Not that colour is the strong point of last night's arrival, the Poplar Hawk, whose colouring is overwhelmingly made up of different greys. It does, however, have a startling blotch of pinky-red on each underwing, which the moth may flash as a warning to predators when disturbed and alarmed. I wasn't feeling specially interventionist when I examined the trap this morning, so I left the moth in peace.
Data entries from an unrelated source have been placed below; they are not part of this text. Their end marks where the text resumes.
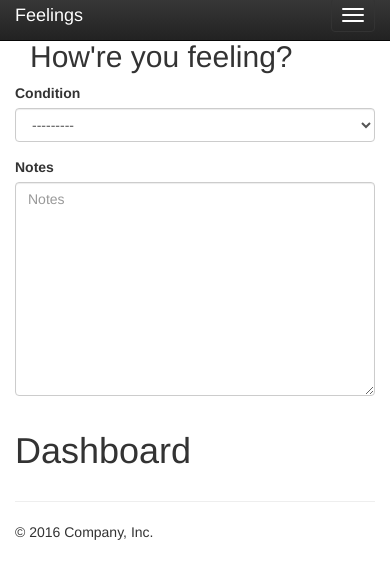
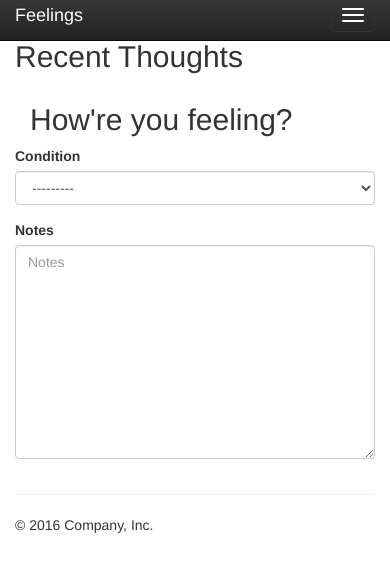
Before and after one commit to ojhadibyanshu92/livestream-django-feeling, a Django app: template feeling/templates/users/dashboard.html in a window 390 px wide. Shown: the top 579 px of the page. Run offline with Django 3.2, Linux system fonts and the light colour scheme; the template is opened without the code that fills it, so the values that code supplies are empty; parts of the project's set-up code (start-up, migrations or seed data) failed here and were passed over; some libraries are stand-ins or nearby versions.

Commit message:
Shoving Filling on Dashboard

```diff
--- a/feeling/templates/users/dashboard.html
+++ b/feeling/templates/users/dashboard.html
@@ -3,13 +3,21 @@
 {% load thoughts_tags %}
 {% block title %}Dashboard | {{block.super}}{% endblock %}
  {% block content %}}
-<style>
-    /*.container{*/
-    /*    padding-top: 10px;*/
-    /*}*/
-</style>
+
 <div class="container">
-    {% thought_form %}
-    <h1>Dashboard</h1>
+    <div class="row">
+        <div class="col-md-6">
+            <h2>Recent Thoughts</h2>
+            <ul>
+                {% for thought in user.thoughts.all %}
+                <l1>{{thought.get_condition_display}}</l1><br>
+                {% endfor %}
+            </ul>
+        </div>
+        <div class="col-md-6">
+          {% thought_form %}
+   </div>
+    </div>
 </div>
+
 {% endblock %}
--- a/feeling/thoughts/models.py
+++ b/feeling/thoughts/models.py
@@ -33,3 +33,6 @@ class Thought(models.Model):
 
         def __str__(self):
             return '{}:{}'.format(self.recorded_at.strftime('%Y-%m-%d %H:%M:%S'),self.get_condition_display())
+
+        class Meta:
+            ordering = ['-recorded_at']
--- a/feeling/users/urls.py
+++ b/feeling/users/urls.py
@@ -2,7 +2,7 @@ from django.conf.urls import url,include
 from . import views
 
 urlpatterns =[
-    url(r'^dashboard/$',views.dashboard,name='dashboard'),
+    url(r'^dashboard/$',views.Dashboard.as_view(),name='dashboard'),
     url(r'^logout/$',views.LogoutView.as_view(),name='logout'),
     url(r'^signup/$',views.SignupView.as_view(),name='signup'),
     url('^',include('django.contrib.auth.urls'))
```
Also changed, not shown: feeling/users/views.py (+21 -10 lines), feeling/db.sqlite3.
Its distinction, which lifts its otherwise humble status as the UK's commonest hawk, lies in the way that it holds its wings, with the under-ones projecting further forward than the topwings. This can give it a slightly sinister bat-like appearance and it is not a moth which appeals to everyone. For that, we need the pretty pink Elephant hawks.